The anusolar R package

I have been planning to release an R package for over a year now, and a beta version is finally here.

Here is why you should use it, and how you can get started

Firstly, this is not a traditional R package. It's not available on cRan, the documentation is different than the accepted standard, and there aren't a whole lot of help functions quite yet.  I've done it this way for several reasons:

This is me. I like using R for science.  I think you should too. (ISES Solar World Congress, 2015, Daegu, Korea)

This is me. I like using R for science.  I think you should too. (ISES Solar World Congress, 2015, Daegu, Korea)

  1.  In order to use the package, you need to also be able to work with data on your local machine. You need to be in control of this data, while working within an overarching data structure that makes the code robust.
  2. I've tried to get this package into a cRan ready format, but was continually frustrated by the limitations and format of the packages
  3. I need to restrict access to this, for the time being, to a select number of users, as we trial the system.  I also need to have a different license structure than the R standard (more on that soon)

Regardless, there are a number of researchers working with this package already, and things are going well so far.  I am hopeful that in the future, I'll find additional development help with this package (any takers? :-D ). 


Why should you use this package?

Reason 1: The ENGERer2 separation model [Ready now]

First off, this package will enable you to calculate the Engerer 2 diffuse fraction model (separation model), which was recently ranked the best model in the world (#1 out of 140 models, using data from 54 sites), by Gueymard and Ruiz-Arias 2015:

it is concluded that ENGERER2 has the best generalization skill, and can thus be considered a ‘‘quasi-universal” 1-min separation model, wherever and whenever low-albedo conditions prevail.

Not a bad result for lowly Ph.D. student! I'm pretty excited about this result. More importantly, I am excited to enable scientists around the world to work with this model (read more about Engerer 2 here).

Reason 2: you can Simulate many different radiation models in R [COMING soon]

I've designed this package to work with open source atmospheric data (using the SoDa database), and have completed two validation studies on radiation models in Australia.  The first on separation models and the second on clear-sky radiation models (blog post here). As a result, I have all the code necessary to compute these models in R.  You might need to provide some of your own meteorological data, but I'll provide more info on that soon [Note: Not all the models are fully documented/functioning yet, hence the 'beta']

The separation models which are available (Engerer 2015)

The clear sky radiation models which are available (Engerer and Mills 2015)

REASON 3: You can simulate PV systems and calculate KPV [COMING SOON]

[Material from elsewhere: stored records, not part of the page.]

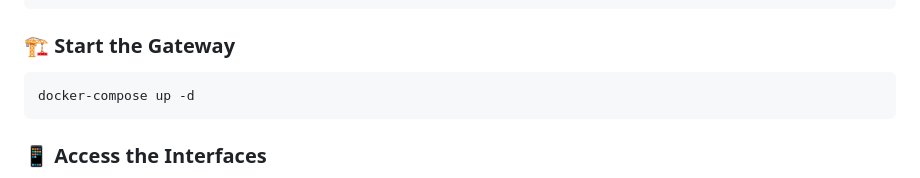
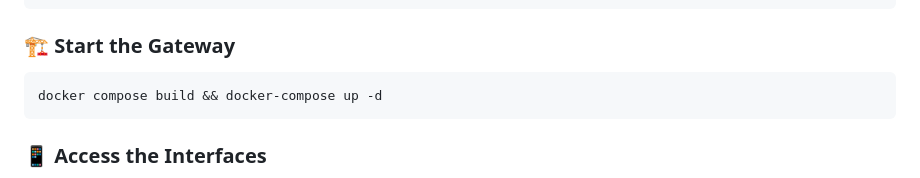
Before and after one commit to sohaib1khan/krakend-gateway, a Markdown page: README.md, the part around the change. GitHub-like rendering.

````diff
--- a/README.md
+++ b/README.md
@@ -43,7 +43,7 @@ cd krakend-gateway
 
 ### 🏗️ Start the Gateway
 ```bash
-docker-compose up -d
+docker compose build && docker-compose up -d
 ```
 
 ### 📱 Access the Interfaces
````
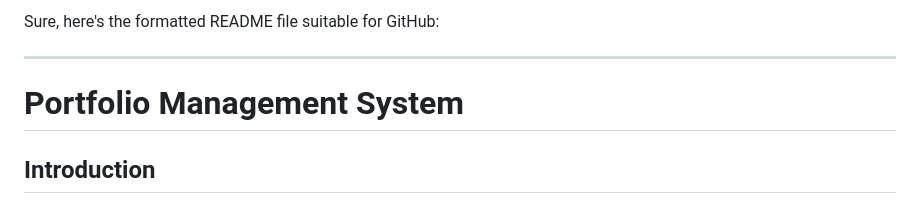
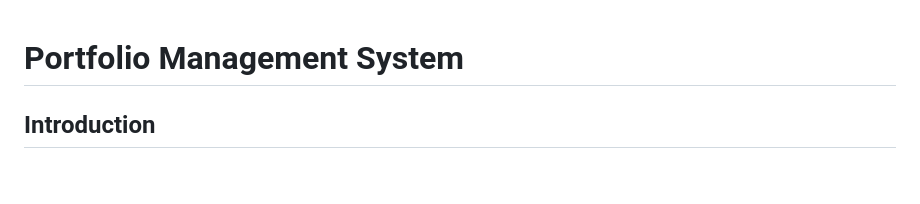
Before and after one commit to tanik15/CodeSprinters, a Markdown page: README.md, the part around the change. Drawn GitHub-style; blank space fills up the shorter version.

```diff
--- a/README.md
+++ b/README.md
@@ -1,7 +1,3 @@
-Sure, here's the formatted README file suitable for GitHub:
-
----
-
 # Portfolio Management System
 
 ## Introduction
```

Yeah, you know KPV, that clear sky index for PV that I simply won't stop talking about (shut up already Nick!).  With this R package, it is very straightforward to simulate the clear sky power output of a given PV system, meaning that you can then normalise the power output from that PV system.  Doing this allows you to make KPV based estimates of nearby, unmonitored PV system power output which is the main engine in the Regional PV Simulation System (which I use to simulate tens of thousands of PV systems).  It is also great for pre-processing PV data time-series before feeding it to a machine-learning/statistical forecast algorithm.  Simulating PV systems is handy for other reasons too, like using input data from a pyranometer to simulate PV system power output like I did in my M.S. Thesis.


I have been working in the field of solar forecasting for the past 4 years, and have a lot of experience in this area.  One of the things I want to use this package for, is to make it very easy for researchers to make some basic solar forecasts in their region.  First, I'll make it easy to extract surface radiation forecasts from the GFS.  Next, I'll show you how to use a Support Vector Machine (SVM) to produce a solar forecasting from historical power output data. 

REASON 5: I want to incorporate your research methods into this package, to increase your influence and raise your citation count

Plain and simple: if it is easy to use your methods, then more people will do so, that means more citations and more influence in the scientific community.  Having your method for extracting solar radiation from satellite imagery, completing a time-series analysis on variability, or extracting a radiation estimate from PV system power output (whatever it may be) as part of this package is exactly what I want.  I'm particularly interested in partnering with young researchers, early in their career (Honours, Ph.D, Postdocs), as you guys are the most open to collaborating!  (All the old folks get caught up in their own work and 'competing' with other scientists - we're all on team solar are we not??). 

REady to try it out?

If you're interested, follow through the below modules, which will help you get started.  This "R Manual" is under construction, so bear with me, while it grows.  And please, provide feedback on anything that is unclear using the comment boxes at the bottom of each page.

Follow the below links for the rpackage manual